**Required work:**
Filter the entries below, keeping only lines with the word "color".

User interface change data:
________________
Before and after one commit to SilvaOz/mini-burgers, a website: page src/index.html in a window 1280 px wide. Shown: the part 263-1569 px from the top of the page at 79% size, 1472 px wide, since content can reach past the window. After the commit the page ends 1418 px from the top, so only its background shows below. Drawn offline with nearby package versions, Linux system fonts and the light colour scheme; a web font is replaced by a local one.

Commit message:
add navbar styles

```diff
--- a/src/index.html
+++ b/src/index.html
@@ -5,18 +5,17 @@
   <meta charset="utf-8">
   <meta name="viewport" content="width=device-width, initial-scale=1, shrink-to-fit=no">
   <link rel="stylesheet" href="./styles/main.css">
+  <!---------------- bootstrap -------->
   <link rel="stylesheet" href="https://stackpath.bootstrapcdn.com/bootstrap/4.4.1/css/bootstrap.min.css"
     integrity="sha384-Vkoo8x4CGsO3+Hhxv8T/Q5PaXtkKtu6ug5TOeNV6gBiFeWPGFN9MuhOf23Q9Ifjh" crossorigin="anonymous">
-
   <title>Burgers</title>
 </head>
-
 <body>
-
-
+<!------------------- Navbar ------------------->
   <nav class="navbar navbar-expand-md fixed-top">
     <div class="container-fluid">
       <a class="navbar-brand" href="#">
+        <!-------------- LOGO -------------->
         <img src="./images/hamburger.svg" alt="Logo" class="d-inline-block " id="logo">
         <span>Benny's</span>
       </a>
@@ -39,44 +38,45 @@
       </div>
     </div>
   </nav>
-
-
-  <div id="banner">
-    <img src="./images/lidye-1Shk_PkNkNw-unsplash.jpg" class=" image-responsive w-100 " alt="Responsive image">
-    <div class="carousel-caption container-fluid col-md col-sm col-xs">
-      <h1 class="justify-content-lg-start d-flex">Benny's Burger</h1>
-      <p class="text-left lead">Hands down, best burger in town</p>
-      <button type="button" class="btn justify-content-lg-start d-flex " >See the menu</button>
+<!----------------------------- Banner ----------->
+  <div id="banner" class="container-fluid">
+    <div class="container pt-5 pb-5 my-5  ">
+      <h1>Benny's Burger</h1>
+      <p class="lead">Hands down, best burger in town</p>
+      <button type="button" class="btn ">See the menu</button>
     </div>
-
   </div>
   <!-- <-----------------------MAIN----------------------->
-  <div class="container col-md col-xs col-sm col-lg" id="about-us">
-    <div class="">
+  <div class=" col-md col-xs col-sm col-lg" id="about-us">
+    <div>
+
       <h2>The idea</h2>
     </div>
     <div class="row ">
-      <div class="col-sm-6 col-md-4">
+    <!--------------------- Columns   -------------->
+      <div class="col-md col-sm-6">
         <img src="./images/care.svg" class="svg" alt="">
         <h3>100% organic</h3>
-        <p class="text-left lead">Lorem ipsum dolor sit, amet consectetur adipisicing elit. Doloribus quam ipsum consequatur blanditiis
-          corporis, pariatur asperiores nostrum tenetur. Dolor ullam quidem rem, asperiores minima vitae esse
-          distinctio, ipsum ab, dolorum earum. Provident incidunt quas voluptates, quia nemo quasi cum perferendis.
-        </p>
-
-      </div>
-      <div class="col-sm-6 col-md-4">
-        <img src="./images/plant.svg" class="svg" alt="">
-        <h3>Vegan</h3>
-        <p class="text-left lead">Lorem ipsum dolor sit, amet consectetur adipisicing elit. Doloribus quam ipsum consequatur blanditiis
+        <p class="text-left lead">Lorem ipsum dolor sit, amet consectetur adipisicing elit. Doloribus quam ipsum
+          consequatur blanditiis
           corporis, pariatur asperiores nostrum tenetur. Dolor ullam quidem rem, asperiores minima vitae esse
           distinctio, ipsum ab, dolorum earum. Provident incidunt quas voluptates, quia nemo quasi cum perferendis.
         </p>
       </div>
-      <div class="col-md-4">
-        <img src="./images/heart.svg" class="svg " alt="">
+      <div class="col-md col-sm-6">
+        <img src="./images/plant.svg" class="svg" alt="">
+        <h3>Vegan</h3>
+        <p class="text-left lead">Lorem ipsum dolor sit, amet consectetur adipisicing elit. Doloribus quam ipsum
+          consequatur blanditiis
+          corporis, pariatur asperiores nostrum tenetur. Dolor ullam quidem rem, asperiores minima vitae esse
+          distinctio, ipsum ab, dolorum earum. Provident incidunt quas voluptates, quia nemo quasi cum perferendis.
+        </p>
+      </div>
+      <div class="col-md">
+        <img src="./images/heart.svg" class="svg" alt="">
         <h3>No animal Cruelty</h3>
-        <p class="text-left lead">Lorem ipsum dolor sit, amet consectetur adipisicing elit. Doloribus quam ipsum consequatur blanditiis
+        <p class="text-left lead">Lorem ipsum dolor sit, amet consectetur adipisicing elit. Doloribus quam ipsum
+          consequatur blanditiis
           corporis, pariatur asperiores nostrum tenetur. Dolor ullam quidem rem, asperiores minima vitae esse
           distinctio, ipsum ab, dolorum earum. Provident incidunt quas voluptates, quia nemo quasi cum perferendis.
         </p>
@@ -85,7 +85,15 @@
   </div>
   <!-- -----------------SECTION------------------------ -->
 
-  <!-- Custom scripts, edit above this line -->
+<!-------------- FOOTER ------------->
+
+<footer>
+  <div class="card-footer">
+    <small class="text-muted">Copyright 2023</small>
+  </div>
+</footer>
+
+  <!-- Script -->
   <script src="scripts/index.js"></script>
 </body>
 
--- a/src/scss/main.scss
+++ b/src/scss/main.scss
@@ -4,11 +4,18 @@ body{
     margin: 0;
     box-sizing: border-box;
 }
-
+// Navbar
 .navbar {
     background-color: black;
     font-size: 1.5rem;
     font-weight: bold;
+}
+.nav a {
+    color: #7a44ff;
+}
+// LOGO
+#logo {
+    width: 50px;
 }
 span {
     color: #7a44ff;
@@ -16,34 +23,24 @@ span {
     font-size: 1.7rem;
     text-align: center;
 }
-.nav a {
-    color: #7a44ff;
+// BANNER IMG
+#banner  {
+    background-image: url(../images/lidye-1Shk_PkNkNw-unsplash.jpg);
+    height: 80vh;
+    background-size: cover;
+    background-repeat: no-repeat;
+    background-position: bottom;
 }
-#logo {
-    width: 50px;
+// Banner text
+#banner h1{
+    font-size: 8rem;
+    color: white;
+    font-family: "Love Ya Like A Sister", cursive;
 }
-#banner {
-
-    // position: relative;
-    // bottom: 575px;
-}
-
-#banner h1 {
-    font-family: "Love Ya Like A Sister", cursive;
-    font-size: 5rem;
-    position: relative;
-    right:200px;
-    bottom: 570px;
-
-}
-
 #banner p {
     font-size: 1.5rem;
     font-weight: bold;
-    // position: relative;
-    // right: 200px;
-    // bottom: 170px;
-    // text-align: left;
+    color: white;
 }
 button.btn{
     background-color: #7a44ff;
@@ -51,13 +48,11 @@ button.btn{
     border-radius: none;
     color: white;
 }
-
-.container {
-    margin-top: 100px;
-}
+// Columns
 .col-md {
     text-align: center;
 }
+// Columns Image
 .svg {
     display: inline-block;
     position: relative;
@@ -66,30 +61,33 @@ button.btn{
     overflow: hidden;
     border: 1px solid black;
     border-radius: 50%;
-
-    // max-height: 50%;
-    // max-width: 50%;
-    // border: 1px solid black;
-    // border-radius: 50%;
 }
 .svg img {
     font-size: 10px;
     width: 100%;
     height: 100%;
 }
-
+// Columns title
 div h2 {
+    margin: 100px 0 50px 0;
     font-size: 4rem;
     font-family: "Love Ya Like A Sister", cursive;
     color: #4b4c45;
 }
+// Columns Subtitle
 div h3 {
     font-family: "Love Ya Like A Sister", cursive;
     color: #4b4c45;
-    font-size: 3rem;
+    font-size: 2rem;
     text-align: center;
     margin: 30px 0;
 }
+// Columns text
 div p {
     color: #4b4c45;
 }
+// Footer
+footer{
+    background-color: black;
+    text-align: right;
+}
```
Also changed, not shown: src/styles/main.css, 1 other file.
________________
**Task solution:**
     background-color: black;
+    color: #7a44ff;
     color: #7a44ff;
-    color: #7a44ff;
+    color: white;
+    color: white;
     background-color: #7a44ff;
     color: white;
     color: #4b4c45;
     color: #4b4c45;
     color: #4b4c45;
+    background-color: black;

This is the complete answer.